Structured diff data
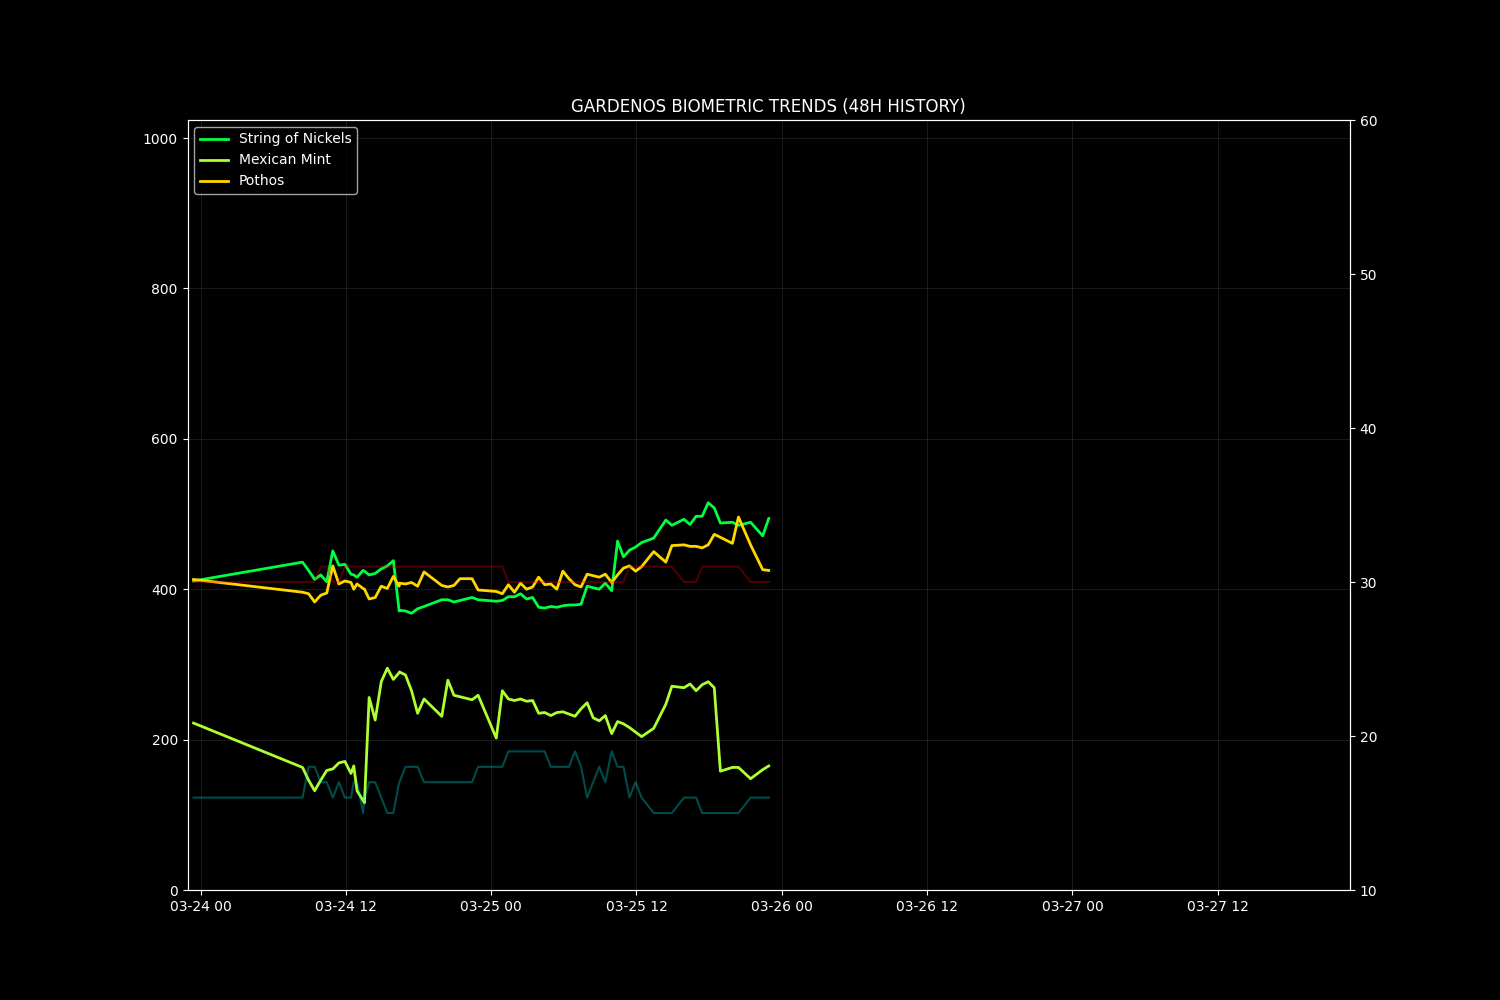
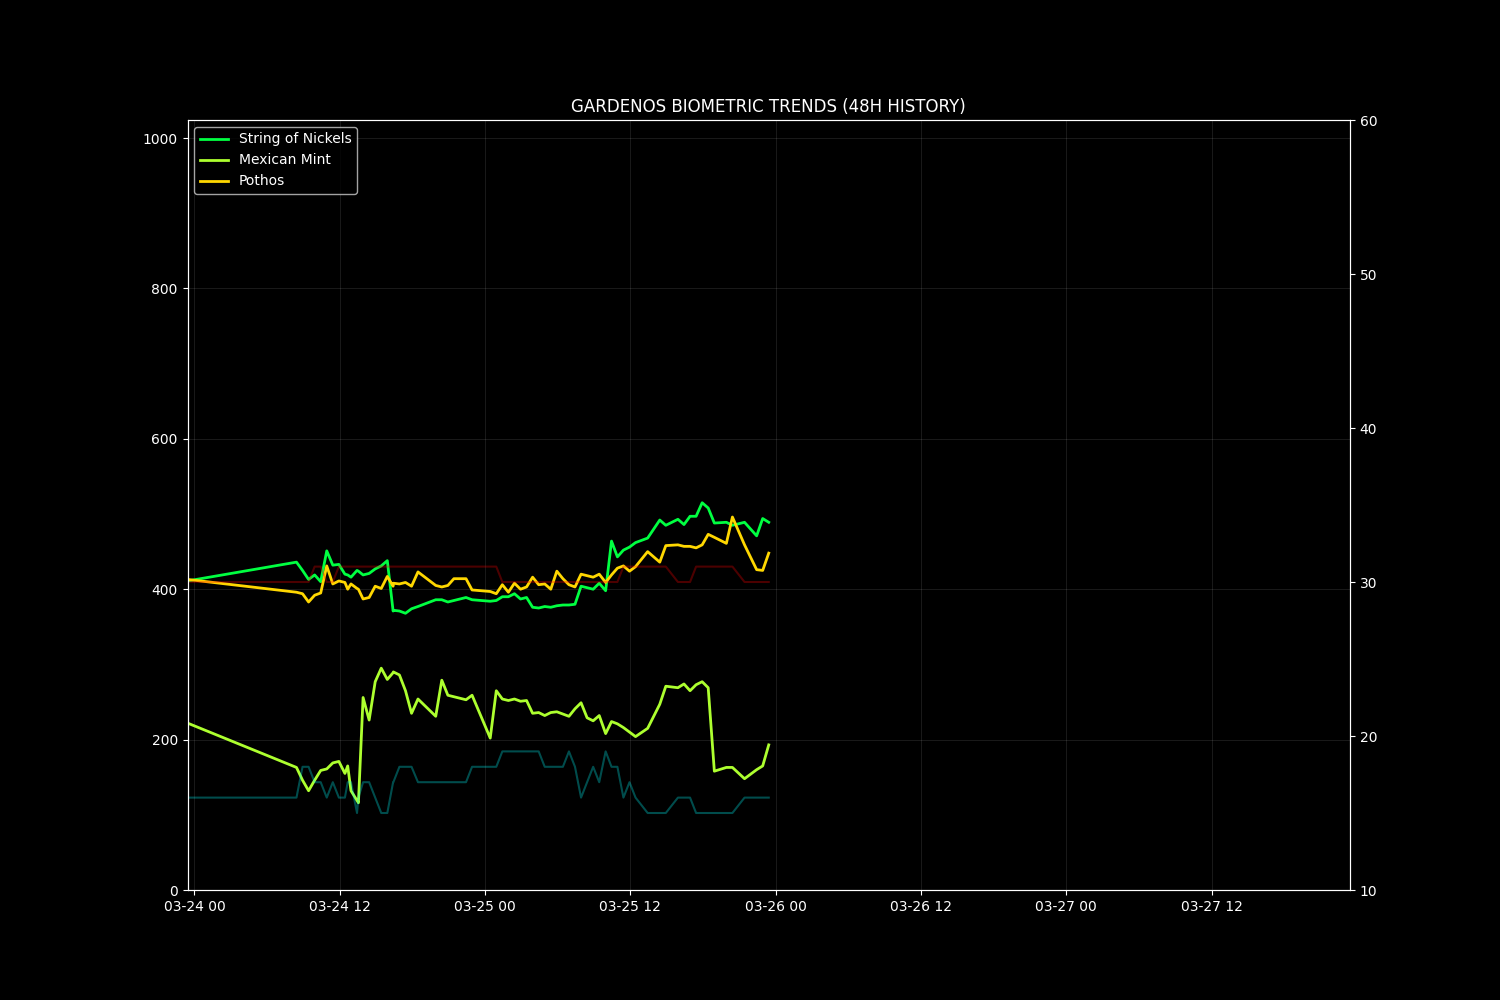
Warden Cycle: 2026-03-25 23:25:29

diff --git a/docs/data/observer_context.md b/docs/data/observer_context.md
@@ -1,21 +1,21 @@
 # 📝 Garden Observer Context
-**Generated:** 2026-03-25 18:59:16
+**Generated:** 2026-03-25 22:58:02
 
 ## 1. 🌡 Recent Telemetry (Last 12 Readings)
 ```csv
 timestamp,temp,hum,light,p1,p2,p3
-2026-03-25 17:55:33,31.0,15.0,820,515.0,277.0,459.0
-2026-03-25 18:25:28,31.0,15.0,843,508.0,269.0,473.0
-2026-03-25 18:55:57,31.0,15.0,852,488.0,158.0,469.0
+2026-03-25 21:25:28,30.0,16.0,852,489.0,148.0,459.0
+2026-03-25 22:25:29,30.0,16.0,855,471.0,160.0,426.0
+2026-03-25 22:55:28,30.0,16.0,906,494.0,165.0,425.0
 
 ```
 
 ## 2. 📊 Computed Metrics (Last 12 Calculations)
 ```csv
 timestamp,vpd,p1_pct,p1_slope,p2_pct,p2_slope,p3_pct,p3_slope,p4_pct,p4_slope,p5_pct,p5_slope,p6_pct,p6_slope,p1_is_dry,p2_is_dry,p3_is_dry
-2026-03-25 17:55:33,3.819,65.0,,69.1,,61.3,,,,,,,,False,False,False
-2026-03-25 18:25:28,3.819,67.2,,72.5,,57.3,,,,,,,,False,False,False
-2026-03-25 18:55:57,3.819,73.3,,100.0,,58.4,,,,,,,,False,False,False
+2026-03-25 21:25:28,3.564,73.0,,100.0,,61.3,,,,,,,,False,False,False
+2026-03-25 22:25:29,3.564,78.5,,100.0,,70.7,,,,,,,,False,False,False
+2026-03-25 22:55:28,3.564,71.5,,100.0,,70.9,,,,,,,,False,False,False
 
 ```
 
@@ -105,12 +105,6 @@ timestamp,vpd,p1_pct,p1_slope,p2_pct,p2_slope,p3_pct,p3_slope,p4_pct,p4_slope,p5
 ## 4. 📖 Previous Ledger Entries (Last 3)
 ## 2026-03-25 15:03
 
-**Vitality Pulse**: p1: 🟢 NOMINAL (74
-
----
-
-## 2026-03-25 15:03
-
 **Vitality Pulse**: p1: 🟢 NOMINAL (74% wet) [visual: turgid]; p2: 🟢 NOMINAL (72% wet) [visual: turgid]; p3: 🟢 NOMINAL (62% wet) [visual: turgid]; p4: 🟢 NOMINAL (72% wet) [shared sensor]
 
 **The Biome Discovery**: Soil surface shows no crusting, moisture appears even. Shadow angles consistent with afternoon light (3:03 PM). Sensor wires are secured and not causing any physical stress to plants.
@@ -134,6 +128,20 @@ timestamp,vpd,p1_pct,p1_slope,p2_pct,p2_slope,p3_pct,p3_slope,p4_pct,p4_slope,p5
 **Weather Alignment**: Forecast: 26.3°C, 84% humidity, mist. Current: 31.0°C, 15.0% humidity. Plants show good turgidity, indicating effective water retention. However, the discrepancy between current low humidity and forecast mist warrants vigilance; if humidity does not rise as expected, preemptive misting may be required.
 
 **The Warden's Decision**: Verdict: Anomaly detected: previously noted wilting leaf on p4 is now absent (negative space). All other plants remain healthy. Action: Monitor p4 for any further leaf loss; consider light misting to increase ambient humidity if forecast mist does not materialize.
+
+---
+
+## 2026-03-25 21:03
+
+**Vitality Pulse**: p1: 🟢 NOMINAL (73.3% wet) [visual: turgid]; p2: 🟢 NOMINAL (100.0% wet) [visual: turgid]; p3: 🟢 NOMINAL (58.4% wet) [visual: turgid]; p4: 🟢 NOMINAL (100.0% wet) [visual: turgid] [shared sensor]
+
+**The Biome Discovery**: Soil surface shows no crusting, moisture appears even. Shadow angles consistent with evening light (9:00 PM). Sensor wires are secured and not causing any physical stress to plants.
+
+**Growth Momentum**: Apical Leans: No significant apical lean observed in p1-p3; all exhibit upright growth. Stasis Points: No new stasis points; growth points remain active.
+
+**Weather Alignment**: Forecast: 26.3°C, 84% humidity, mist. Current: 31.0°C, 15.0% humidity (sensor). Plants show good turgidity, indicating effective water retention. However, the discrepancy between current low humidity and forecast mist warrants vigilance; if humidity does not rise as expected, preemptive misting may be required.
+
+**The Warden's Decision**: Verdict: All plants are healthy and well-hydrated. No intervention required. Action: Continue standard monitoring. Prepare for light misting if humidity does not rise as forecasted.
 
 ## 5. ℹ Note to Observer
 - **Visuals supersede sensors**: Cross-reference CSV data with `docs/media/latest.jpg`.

# Task brief
If a line in the entries above includes "secured", count it; report the total alone.

# Reply
2